(Edit tracking data)

- - - - -

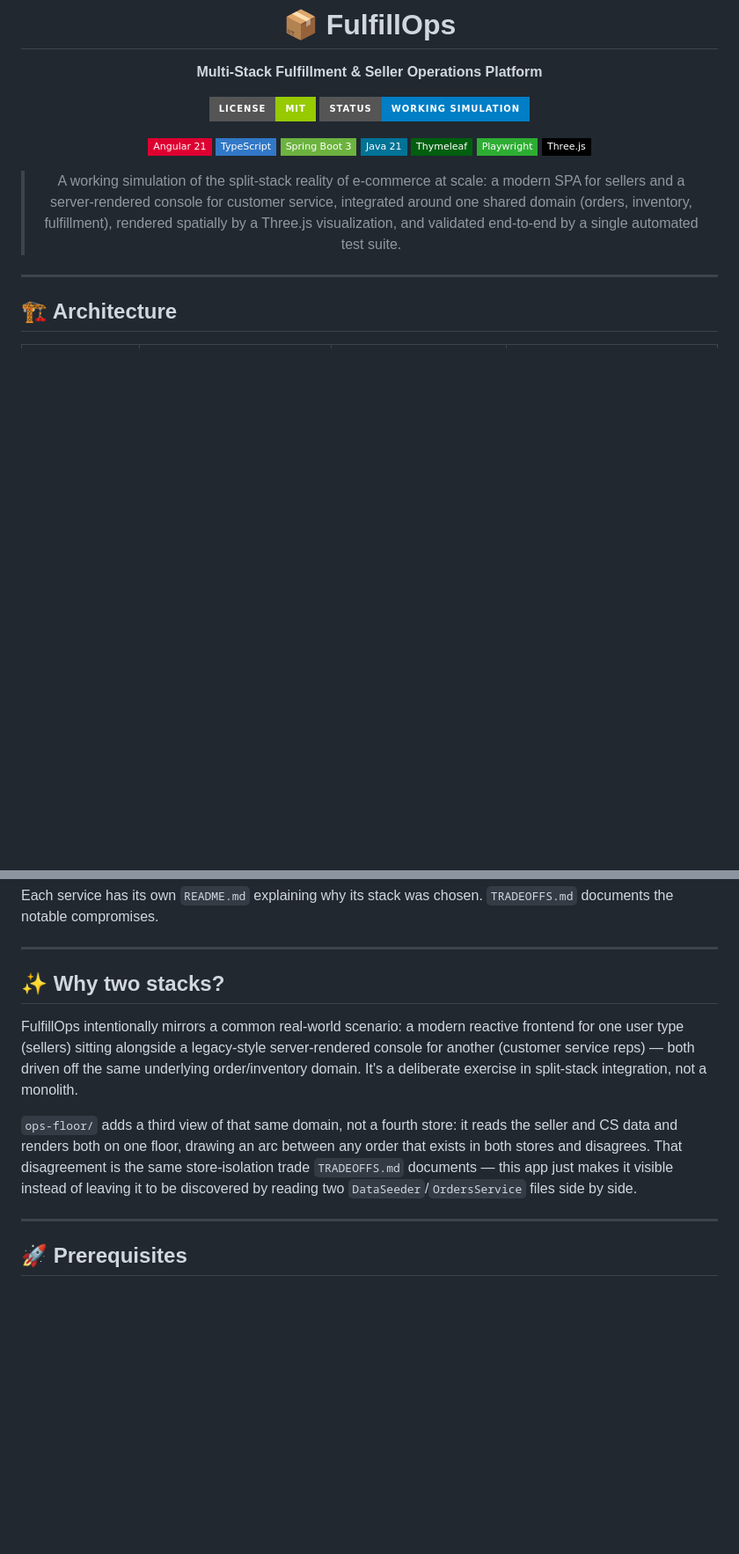
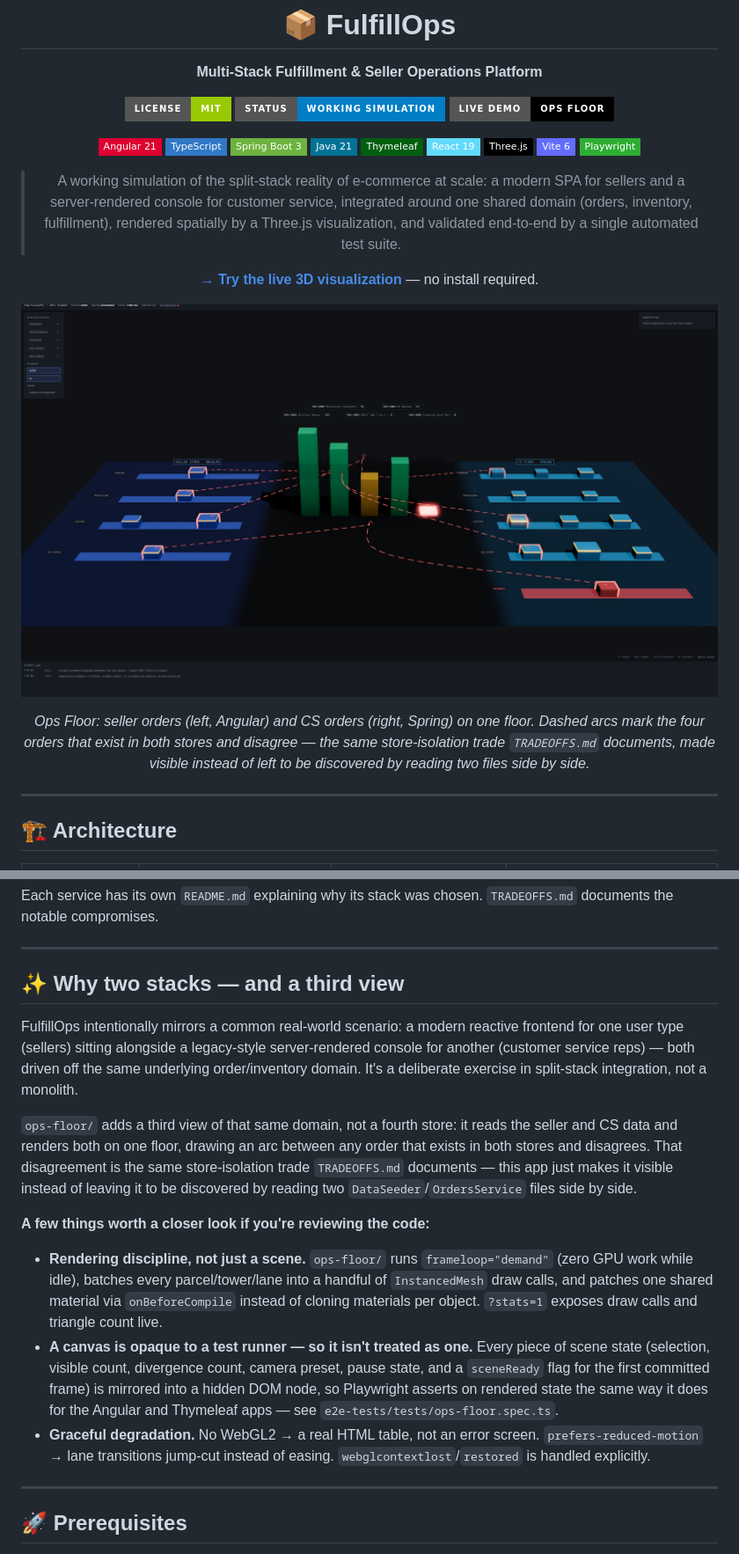
Before and after one commit to pavan-dangeti/FulfillOps, a Markdown page: README.md, 2 parts joined by grey strips. Shown at 88% size. Rendered like a GitHub page; pictures changed too: docs/ops-floor-screenshot.png (added); badges without logos; blank space fills up the shorter version.

Commit message:
Add live demo link and Ops Floor screenshot to README

```diff
--- a/README.md
+++ b/README.md
@@ -6,18 +6,29 @@
 
 [![License](https://img.shields.io/badge/License-MIT-green?style=for-the-badge)](./LICENSE)
 [![Status](https://img.shields.io/badge/Status-Working_Simulation-blue?style=for-the-badge)]()
+[![Live Demo](https://img.shields.io/badge/Live_Demo-Ops_Floor-black?style=for-the-badge&logo=vercel&logoColor=white)](https://fulfill-ops.vercel.app)
 
 ![Angular](https://img.shields.io/badge/Angular_21-DD0031?style=flat-square&logo=angular&logoColor=white)
 ![TypeScript](https://img.shields.io/badge/TypeScript-3178C6?style=flat-square&logo=typescript&logoColor=white)
 ![Spring Boot](https://img.shields.io/badge/Spring_Boot_3-6DB33F?style=flat-square&logo=spring&logoColor=white)
 ![Java](https://img.shields.io/badge/Java_21-007396?style=flat-square&logo=openjdk&logoColor=white)
 ![Thymeleaf](https://img.shields.io/badge/Thymeleaf-005F0F?style=flat-square&logo=thymeleaf&logoColor=white)
+![React](https://img.shields.io/badge/React_19-61DAFB?style=flat-square&logo=react&logoColor=black)
+![Three.js](https://img.shields.io/badge/Three.js-000000?style=flat-square&logo=three.js&logoColor=white)
+![Vite](https://img.shields.io/badge/Vite_6-646CFF?style=flat-square&logo=vite&logoColor=white)
 ![Playwright](https://img.shields.io/badge/Playwright-2EAD33?style=flat-square&logo=playwright&logoColor=white)
-![Three.js](https://img.shields.io/badge/Three.js-000000?style=flat-square&logo=three.js&logoColor=white)
 
 > A working simulation of the split-stack reality of e-commerce at scale: a modern SPA for sellers and a server-rendered console for customer service, integrated around one shared domain (orders, inventory, fulfillment), rendered spatially by a Three.js visualization, and validated end-to-end by a single automated test suite.
 
+**[→ Try the live 3D visualization](https://fulfill-ops.vercel.app)** — no install required.
+
 </div>
+
+<p align="center">
+  <img src="docs/ops-floor-screenshot.png" alt="Ops Floor — a Three.js scene showing seller and CS order parcels on status lanes, SKU stock towers, and dashed divergence arcs connecting orders that disagree between the two stores" width="100%" />
+</p>
+
+<p align="center"><em>Ops Floor: seller orders (left, Angular) and CS orders (right, Spring) on one floor. Dashed arcs mark the four orders that exist in both stores and disagree — the same store-isolation trade <code>TRADEOFFS.md</code> documents, made visible instead of left to be discovered by reading two files side by side.</em></p>
 
 ---
 
@@ -34,11 +45,17 @@ Each service has its own `README.md` explaining why its stack was chosen. `TRADE
 
 ---
 
-## ✨ Why two stacks?
+## ✨ Why two stacks — and a third view
 
 FulfillOps intentionally mirrors a common real-world scenario: a modern reactive frontend for one user type (sellers) sitting alongside a legacy-style server-rendered console for another (customer service reps) — both driven off the same underlying order/inventory domain. It's a deliberate exercise in split-stack integration, not a monolith.
 
 `ops-floor/` adds a third view of that same domain, not a fourth store: it reads the seller and CS data and renders both on one floor, drawing an arc between any order that exists in both stores and disagrees. That disagreement is the same store-isolation trade `TRADEOFFS.md` documents — this app just makes it visible instead of leaving it to be discovered by reading two `DataSeeder`/`OrdersService` files side by side.
+
+**A few things worth a closer look if you're reviewing the code:**
+
+- **Rendering discipline, not just a scene.** `ops-floor/` runs `frameloop="demand"` (zero GPU work while idle), batches every parcel/tower/lane into a handful of `InstancedMesh` draw calls, and patches one shared material via `onBeforeCompile` instead of cloning materials per object. `?stats=1` exposes draw calls and triangle count live.
+- **A canvas is opaque to a test runner — so it isn't treated as one.** Every piece of scene state (selection, visible count, divergence count, camera preset, pause state, and a `sceneReady` flag for the first committed frame) is mirrored into a hidden DOM node, so Playwright asserts on rendered state the same way it does for the Angular and Thymeleaf apps — see `e2e-tests/tests/ops-floor.spec.ts`.
+- **Graceful degradation.** No WebGL2 → a real HTML table, not an error screen. `prefers-reduced-motion` → lane transitions jump-cut instead of easing. `webglcontextlost`/`restored` is handled explicitly.
 
 ---
 
```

- - - - -

§ Instructions for the task
Please report only the count of lines in the entries above where the word "black" appears.

§ Solution
2